September 26, 2016
My nephew, Casey, called me at 9:20 yesterday morning to tell me that Jose Fernandez had died in a boating accident. It was probably the nicest thing anyone could have done for me right then. “I didn’t want you to just read it in a headline.”
Any other morning, he would have been way too late. My daily routine is to check the Marlins stories and MLB box scores before my run at 6:30, maybe 7:30 on a Sunday. But Sadie’s cold kept me up most of the night, and I slept late.
At first I thought Casey was going to tell me the Marlins were mathematically eliminated from the playoffs, or made some weird-timing trade that would bum me out. Indeed, there was recent scuttlebutt about Jose possibly going to the Cubs or the Yankees. But I heard something in his voice before he uttered the words. This was not just a bummer.
I sobbed like I’d lost a close friend, even as I scoured the internet with shaking hands hoping beyond hope it was a hoax. And I pretty much didn’t recover all day.
My tears for Jose were eclipsed only by my tears for his mother, and his grandmother, affectionately known to Marlins fans as Abuela. They were at all his games. He blew them kisses from the field. You felt their love and connection as surely as batters felt Jose’s fast and breaking balls. All I can think now is that his mom is surely planning her suicide. Maritza, Abuela, my mother-heart is bleeding with you.
I didn’t know until yesterday that Jose had a girlfriend, Carla, who is pregnant with his daughter, which he announced just last week. Pile it on.
I broke the news to Wayne and Jack just before they left to go fishing. I didn’t want to ruin their day, but they were meeting baseball friends at Lake Okeechobee, and I didn’t want it sprung on them any more than Casey wanted it sprung on me.
Then I parked Sadie in front of Disney Junior in one room while I sat glued to MLB in another and sought solace with Ken Rosenthal, Harold Reynolds, Rich Waltz, and Preston Wilson, among others in the baseball world who were as devastated as I was.
It’s hard to understand if you’re not a baseball fan, I know. But this wasn’t “just” a baseball star—oh, what a star, the best among the best—cut down way too soon. Jose was a human star. A star who spent time in jail three times for trying to escape Cuba, who finally succeeded at age 15, rescuing his mother when she fell off the boat in the process. A star who took three English courses every year in high school and rejoiced in his freedom when he became an American citizen. A star who pitched with passion, played with joy, talked and frolicked—literally frolicked—with teammates, coaches, and fans until he exhausted them. A star who reached out and touched so many in the Miami community, and beyond. A star who loved baseball, and gave the game all it gave him and more. He was someone the expression “larger than life” was created for.

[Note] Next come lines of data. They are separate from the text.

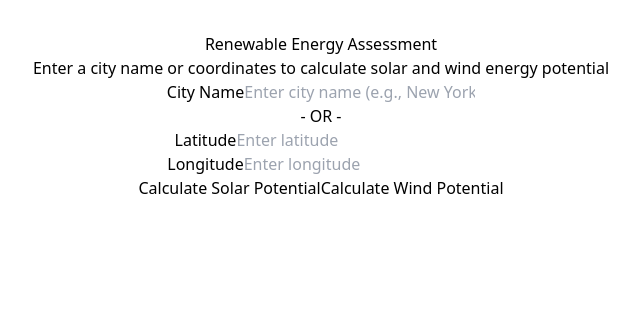
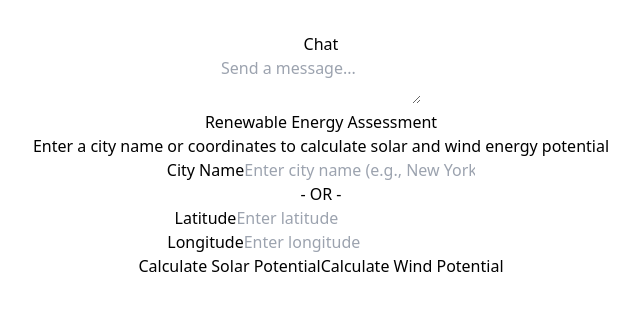
Before and after one commit to IW714/EcoNomics, a React (Vite) app in the folder frontend/: page /home in a window 1280 px wide. Shown: the top 310 px of the page, without its empty margins (319-959 px from the left). Built offline with nearby package versions, Linux system fonts and the light colour scheme.

Commit message:
Add chat widget to frontend

```diff
--- /dev/null
+++ b/frontend/src/pages/ChatWidget.tsx
@@ -0,0 +1,113 @@
+import * as React from "react";
+import { useState } from "react";
+import { Textarea } from "@/components/ui/textarea";
+import { cn } from "@/lib/utils";
+import { Button } from "@/components/ui/button";
+
+interface ChatInputProps extends React.TextareaHTMLAttributes<HTMLTextAreaElement> {}
+
+const ChatInput = React.forwardRef<HTMLTextAreaElement, ChatInputProps>(
+  ({ className, ...props }, ref) => (
+    <Textarea
+      autoComplete="off"
+      ref={ref}
+      name="message"
+      className={cn(
+        "max-h-12 px-4 py-3 bg-background text-sm placeholder:text-muted-foreground focus-visible:outline-none focus-visible:ring-ring disabled:cursor-not-allowed disabled:opacity-50 w-full rounded-md flex items-center h-16 resize-none",
+        className
+      )}
+      {...props}
+    />
+  )
+);
+ChatInput.displayName = "ChatInput";
+
+interface ChatMessageListProps extends React.HTMLAttributes<HTMLDivElement> {
+  chatMessages: string[];
+}
+
+const ChatMessageList: React.FC<ChatMessageListProps> = ({
+  className,
+  chatMessages,
+  ...props
+}) => (
+  <div
+    className={cn(
+      "flex flex-col w-full h-full p-4 gap-6 overflow-y-auto",
+      className
+    )}
+    {...props}
+  >
+    {chatMessages.map((message, index) => (
+      <div
+        key={index}
+        className="bg-gray-100 p-3 rounded-md shadow-sm dark:bg-neutral-800 dark:text-neutral-50"
+      >
+        {message}
+      </div>
+    ))}
+  </div>
+);
+
+interface ChatWidgetProps {
+  chatMessages: string[];
+  onChatSubmit: (message: string) => void;
+}
+
+const ChatWidget: React.FC<ChatWidgetProps> = ({ chatMessages, onChatSubmit }) => {
+  const [message, setMessage] = useState("");
+
+  const handleChatSubmit = () => {
+    if (message.trim()) {
+      onChatSubmit(message);
+      setMessage("");
+    }
+  };
+
+  const handleKeyDown = (e: React.KeyboardEvent<HTMLTextAreaElement>) => {
+    if (e.key === "Enter" && !e.shiftKey) {
+      e.preventDefault();
+      handleChatSubmit();
+    }
+  };
+
+  return (
+    <div className="border-t p-4 bg-gray-50 dark:bg-neutral-900">
+      <div className="flex items-center gap-2">
+        <ChatInput
+          placeholder="Send a message..."
+          value={message}
+          onChange={(e) => setMessage(e.target.value)}
+          onKeyDown={handleKeyDown}
+          className="flex-1"
+        />
+        <Button size="icon" onClick={handleChatSubmit}>
+          <svg
+            viewBox="0 0 24 24"
+            fill="none"
+            xmlns="http://www.w3.org/2000/svg"
+            className="h-5 w-5"
+          >
+            <path
+              d="M22 2L11 13"
+              stroke="currentColor"
+              strokeWidth="2"
+              strokeLinecap="round"
+              strokeLinejoin="round"
+            />
+            <path
+              d="M22 2L15 22L11 13L2 9L22 2Z"
+              stroke="currentColor"
+              strokeWidth="2"
+              strokeLinecap="round"
+              strokeLinejoin="round"
+            />
+          </svg>
+        </Button>
+      </div>
+      <ChatMessageList chatMessages={chatMessages} className="mt-4" />
+    </div>
+  );
+};
+
+export { ChatWidget };
--- a/frontend/src/pages/HomePage.tsx
+++ b/frontend/src/pages/HomePage.tsx
@@ -1,9 +1,10 @@
+import { useState } from "react";
 import { Button } from "@/components/ui/button";
 import { Card, CardHeader, CardTitle, CardDescription, CardContent, CardFooter } from "@/components/ui/card";
 import { Input } from "@/components/ui/input";
 import { SolarAssessmentResponse, WindDataResponse } from "@/models/types";
 import { calculateSolarPotential, processWindData, getCoordinates } from "@/services/apiService";
-import { useState } from "react";
+import { ChatWidget } from "./ChatWidget";
 
 const HomePage = () => {
   const [longitude, setLongitude] = useState("");
@@ -14,6 +15,7 @@ const HomePage = () => {
   const [solarError, setSolarError] = useState("");
   const [windError, setWindError] = useState("");
   const [loading, setLoading] = useState(false);
+  const [chatMessages, setChatMessages] = useState<string[]>([]);
 
   const validateCoordinates = (lat: number, lon: number): boolean => {
     return !isNaN(lat) && !isNaN(lon) &&
@@ -111,16 +113,32 @@ const HomePage = () => {
     }
   };
 
+  const handleChatSubmit = (message: string) => {
+    setChatMessages((prevMessages) => [...prevMessages, message]);
+    console.log("New message:", message);
+  };
+
   return (
-    <div className="container mx-auto p-4">
-      <Card className="w-full max-w-2xl mx-auto">
+    <div className="container mx-auto p-4 flex">
+      <div className="mr-10 w-2/3">
+        <Card className="w-full">
+          <CardHeader>
+            <CardTitle>Chat</CardTitle>
+          </CardHeader>
+          <CardContent>
+            <ChatWidget chatMessages={chatMessages} onChatSubmit={handleChatSubmit} />
+          </CardContent>
+        </Card>
+      </div>
+
+      <div className="w-1/2 ml-15">
+        <Card className="w-full">
           <CardHeader>
             <CardTitle>Renewable Energy Assessment</CardTitle>
             <CardDescription>
               Enter a city name or coordinates to calculate solar and wind energy potential
             </CardDescription>
           </CardHeader>
-
           <CardContent>
             <div className="space-y-6">
               <div className="space-y-2">
@@ -164,7 +182,6 @@ const HomePage = () => {
               </div>
             </div>
           </CardContent>
-
           <CardFooter className="flex flex-col space-y-4">
             <div className="flex space-x-4 w-full">
               <Button
@@ -260,6 +277,7 @@ const HomePage = () => {
           )}
         </Card>
       </div>
+    </div>
   );
 };
 
```
Lines whose indentation alone changed are shown as unchanged.
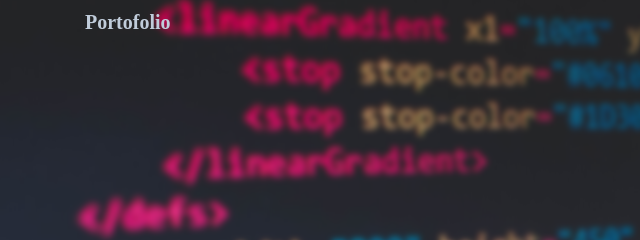
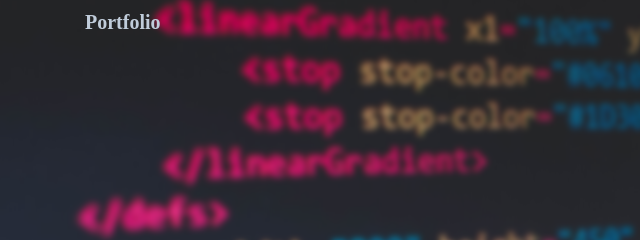
Before and after one commit to kennedy-musyoka/kennedy-musyoka, a plain HTML site: page index.html in a window 1280 px wide. Shown: the top 240 px of the page, 0-640 px from the left. Drawn offline with Linux system fonts and the light colour scheme; a script that the page names is missing; a web font is replaced by a local one.

Commit message:
Update index.html

```diff
--- a/index.html
+++ b/index.html
@@ -61,7 +61,7 @@
 
 
 
-      <a class="navbar-brand" href="https://kennedy-musyoka.github.io/">Portofolio</a>
+      <a class="navbar-brand" href="https://kennedy-musyoka.github.io/">Portfolio</a>
       <button class="navbar-toggler navbar-dark" id="navbar-toggler" type="button" data-toggle="collapse"
         data-target="#top-nav-items">
         <span class="navbar-toggler-icon"></span>
```
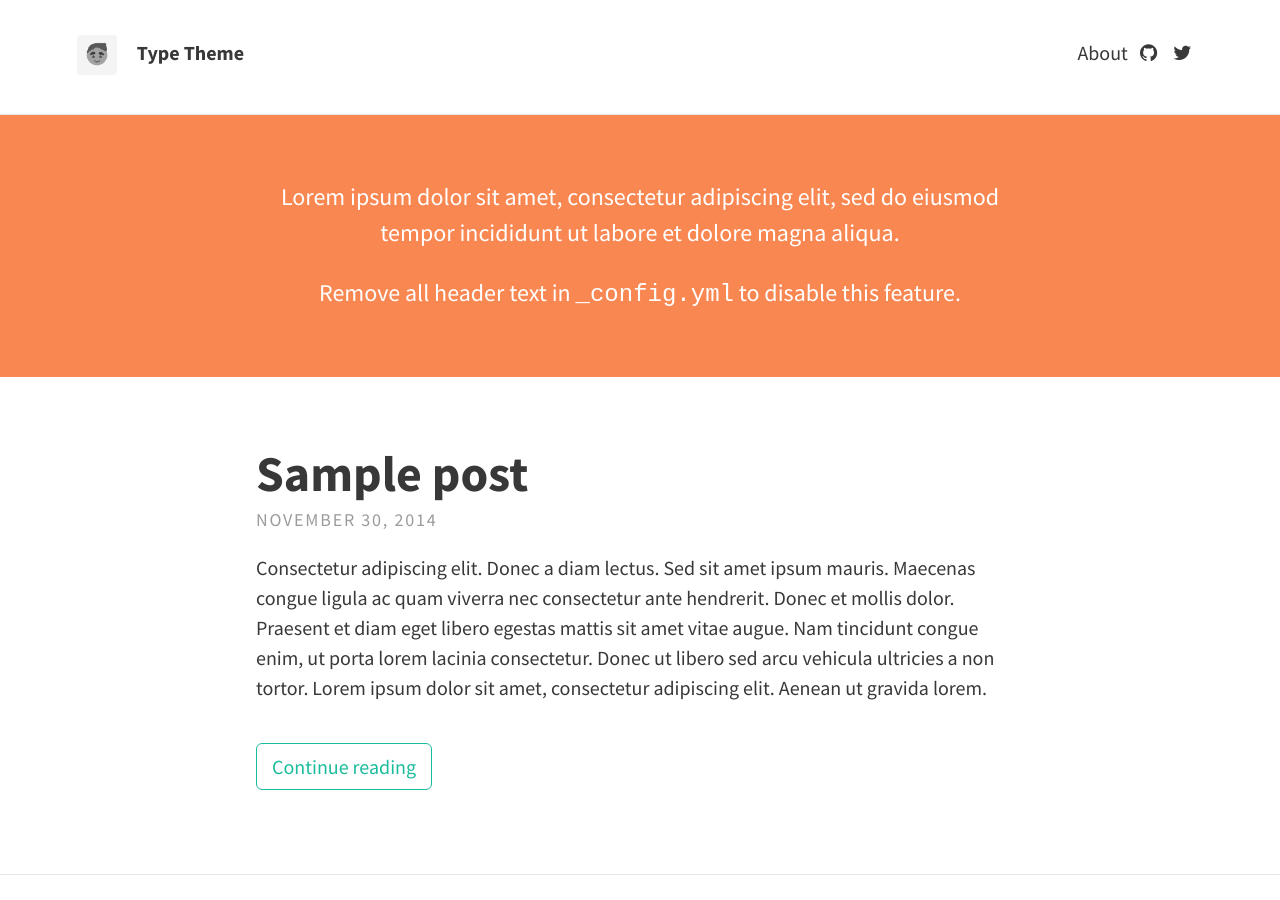
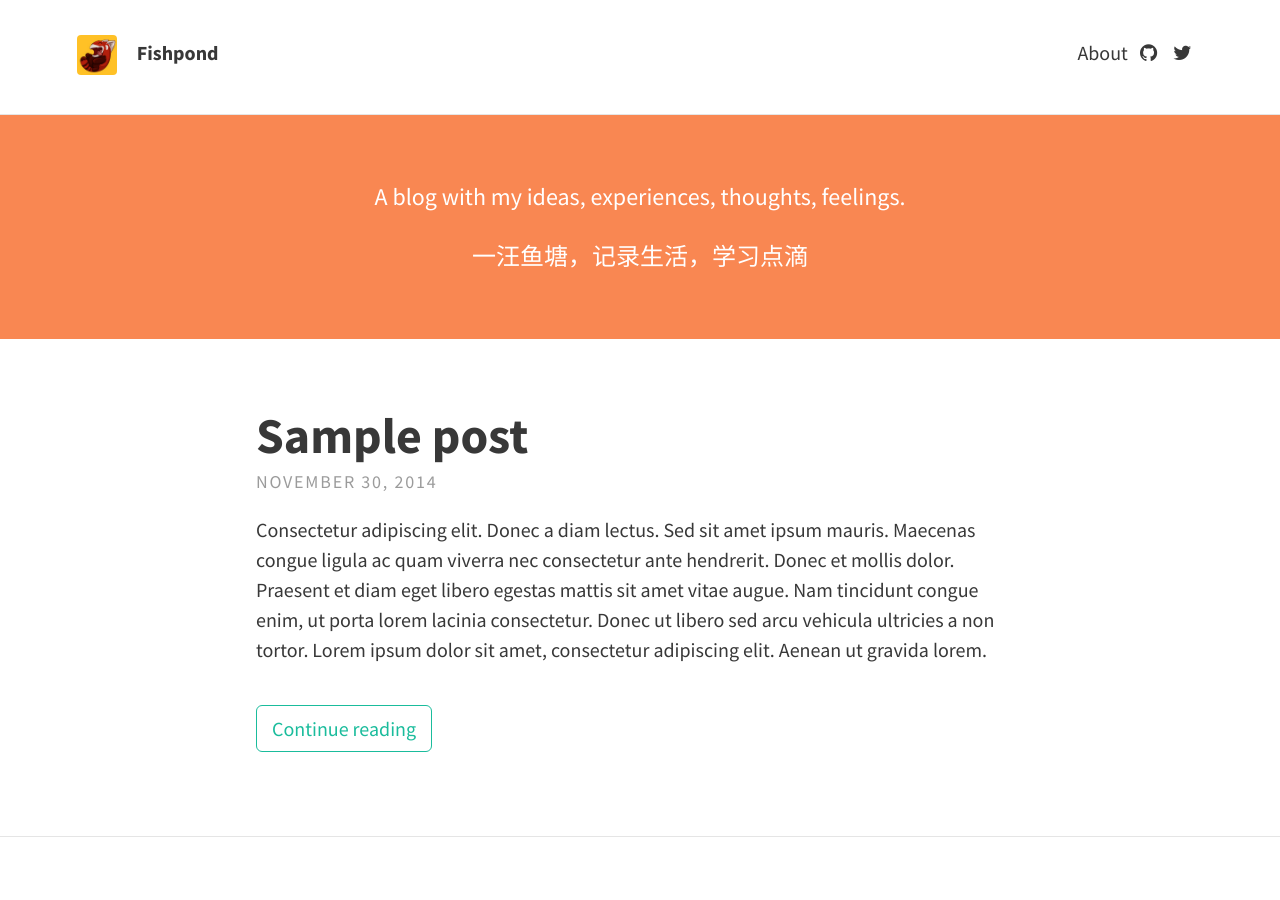
Before and after one commit to tiddler/tiddler.github.io, a Jekyll site: the page built from index.html, in a window 1280 px wide and 900 px high. Built offline with Jekyll 4.4.1, drawn with Linux system fonts in a browser that asks for light colours; nearby versions of some CDN libraries; the list of posts is cut into pages by our own code.

Commit message:
config for homepage

```diff
--- a/_config.yml
+++ b/_config.yml
@@ -1,20 +1,20 @@
 # SITE CONFIGURATION
 baseurl: "" # the subpath of your site, e.g. /blog/
-url: "http://example.com" # the base hostname & protocol for your site
+url: "https://tiddler.github.io" # the base hostname & protocol for your site
 
 # THEME-SPECIFIC CONFIGURATION
 theme:
   # Meta
-  title: Type Theme
+  title: Fishpond
   avatar: avatar.png
   gravatar: # Email MD5 hash
-  description: "A website with blog posts and pages" # used by search engines
+  description: "A place for ideas and feelings" # used by search engines
 
   # Header and footer text
   header_text: >
-     <p>Lorem ipsum dolor sit amet, consectetur adipiscing elit, sed do eiusmod tempor incididunt ut labore et dolore magna aliqua.</p>
+     <p>A blog with my ideas, experiences, thoughts, feelings.</p>
 
-     <p>Remove all header text in <code>_config.yml</code> to disable this feature.</p>
+     <p>一汪鱼塘，记录生活，学习点滴</p>
   header_text_feature_image:
   footer_text: >
    Powered by <a href="http://jekyllrb.com">Jekyll</a> with <a href="https://rohanchandra.github.io/project/type/">Type Theme</a>
@@ -27,7 +27,7 @@ theme:
   dribbble:
   facebook:
   flickr:
-  github: "rohanchandra/type-theme"
+  github: "https://github.com/tiddler"
   google_plus:
   instagram:
   linkedin:  # Full URL
@@ -37,7 +37,7 @@ theme:
   stack_exchange:  # Full URL
   steam:
   tumblr:
-  twitter: "twitter"
+  twitter: "https://twitter.com/RuifanYu"
   wordpress:
   youtube:
 
```
Also changed, not shown: img/avatar.png.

Jose’s passion could turn fiery, and there were times he pissed people off. But it always came around to love. Jose loved. He loved his family, he loved his baseball family, he loved fans, he loved people. He loved baseball, he loved the spotlight, he loved working hard and playing and talking and learning and improving and growing. He loved loving, and you just knew it, because he loved showing it.
He showed it to my own kids numerous times during Spring Training the past few years, and while I’m glad for the memories, it hurts that they’ll no longer grow up watching him. Jose was someone you wanted your kids watching.
Baseball inspires me in some way every day. I have a baseball sticker with #42 on my computer to inspire me to write with courage. Today, I add a baseball sticker with #16 to inspire me to write, and to live, with passion, with joy, with love.
Baseball also comforts me, and it will comfort me through this sad, terrible loss at the same time it has broken my heart. Games will be played, and life will go on. The light that went out yesterday with Jose’s star is going to be felt for a long time. But it will always leave a glow.